Hamburg, a German port city, is home to an innovative red-brick factory where discarded cocoa bean shells are transformed into a remarkable black powder known as biochar. This pioneering substance might prove to be a game changer in the fight against climate change.
Biochar, produced by heating cocoa shells to 600 degrees Celsius without oxygen, is a unique process that sequesters greenhouse gases. The end product has diverse applications; it can be used as a green fertilizer, an ingredient in eco-friendly concrete, or as a method to store carbon.
Despite the infancy of the biochar industry, it holds tremendous potential to capture carbon from the atmosphere.
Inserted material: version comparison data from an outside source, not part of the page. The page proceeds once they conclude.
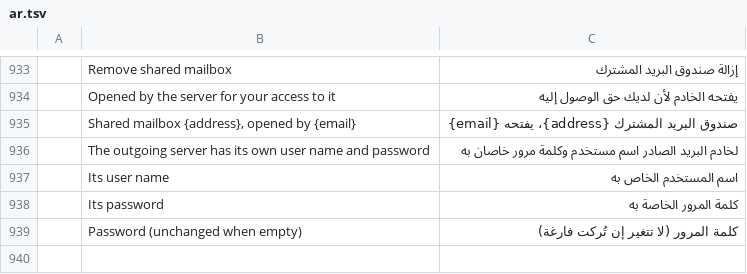
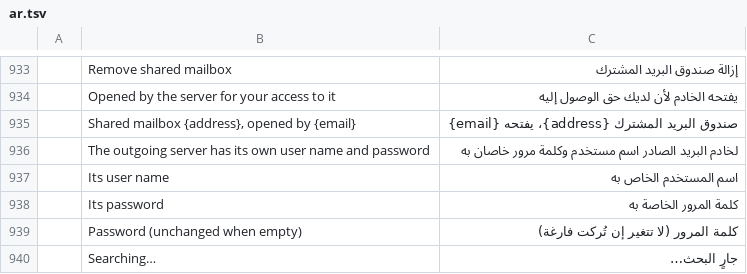
Before and after one commit to dgaudin/mailcraft, a TSV file: crates/ui-egui/src/i18n/ar.tsv, drawn as a sheet; only a part is shown, gaps mark what is left out; the diff names each change by its address in the sheet, - before the commit and + after, or states it on an @@ line.

Commit message:
Search: build the index a slice at a time, so the window never freezes
The index behind the search box was built in one go on the window's thread: a big mailbox froze it for as long as reading every message took (75 s for 800 000). It is now built 500 messages at a time; search.run takes an 'index' budget and answers 'pending', the window carries it on each frame and shows 'Searching...' in the status bar, and the same query carried on keeps the open message and the selection. gaps.md and ROADMAP.md name the four gaps this arc closes.

```diff
--- a/crates/ui-egui/src/i18n/ar.tsv
+++ b/crates/ui-egui/src/i18n/ar.tsv
+row 940:  | Searching… | جارٍ البحث…
```
Also changed, not shown: crates/ui-egui/src/i18n/de.tsv, crates/ui-egui/src/i18n/ko.tsv, 16 other files.
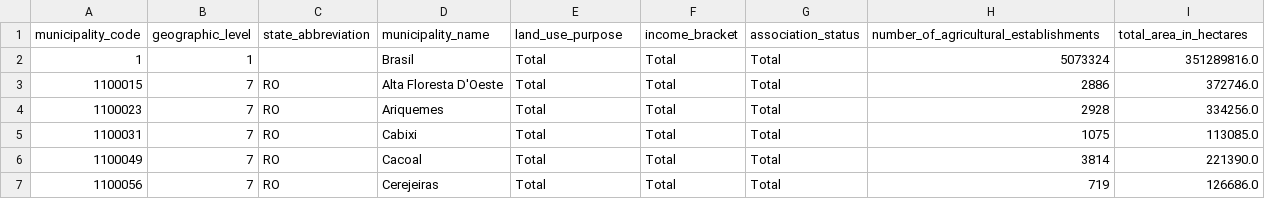
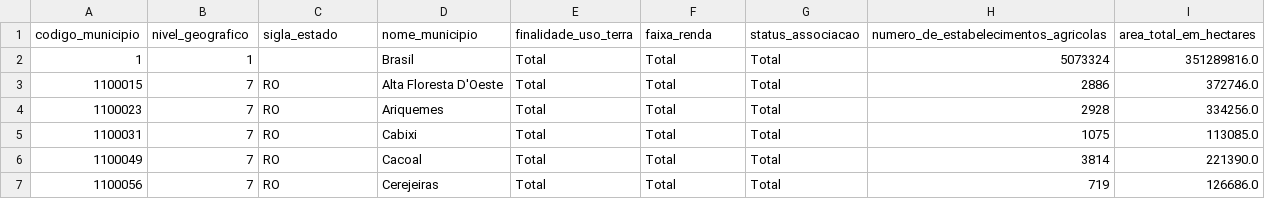
Before and after one commit to Raimundoivy/pad_avaliacao_02, a CSV file: dados/tabela6773_cleaned.csv, drawn as a sheet; only a part is shown.

```diff
--- a/dados/tabela6773_cleaned.csv
+++ b/dados/tabela6773_cleaned.csv
@@ -1,2 +1,2 @@
-municipality_code,geographic_level,state_abbreviation,municipality_name,land_use_purpose,income_bracket,association_status,number_of_agricultural_establishments,total_area_in_hectares
+codigo_municipio,nivel_geografico,sigla_estado,nome_municipio,finalidade_uso_terra,faixa_renda,status_associacao,numero_de_estabelecimentos_agricolas,area_total_em_hectares
 1,1,,Brasil,Total,Total,Total,5073324,351289816.0
```
Also changed, not shown: dados/educacao_basica_2024_1_26_cleaned.csv, dados/master_municipios_agrupado.csv, 2 other files.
The UN’s Intergovernmental Panel on Climate Change (IPCC) suggests biochar could potentially sequester 2.6 billion of the 40 billion tonnes of CO2 humans produce annually. However, scaling this technology remains a considerable challenge.
Circular Carbon’s CEO Peik Stenlund stated, “We are reversing the carbon cycle” at the Hamburg biochar plant, one of Europe’s largest. The plant utilizes spent cocoa shells from a nearby chocolate factory, sequestering the CO2 within the shells, which would otherwise be released during decomposition.
David Houben, an environmental scientist at France’s UniLaSalle institute, says that carbon can be stored in biochar “for centuries”. Each ton of biochar or bio coal can contain the equivalent of 2.5 to 3 tons of CO2.
Historically, indigenous populations in the Americas utilized biochar as a fertilizer. Its rediscovery in the 20th century arose from scientists studying highly fertile soils in the Amazon basin. Biochar’s unique structure aids crops by enhancing soil’s water and nutrient absorption capabilities.
Despite the promise of this technique, there are hurdles to be overcome for widespread adoption. These include adapting to different soil types, localizing the process to limit carbon emissions from transport, and overcoming the high costs currently associated with its production.
Houben suggests that beyond agriculture, other sectors such as construction could use biochar, specifically in the manufacture of ‘green’ concrete. Another proposed revenue source is selling carbon certificates to companies aiming to offset their emissions.
With biochar included in Europe’s regulated carbon certificate system, CEO Stenlund anticipates strong growth in the sector. His company is planning to open three additional production sites soon.
Across Europe, biochar projects are on the rise. The biochar industry federation predicts that production could double to 90,000 tonnes this year, compared to 2022.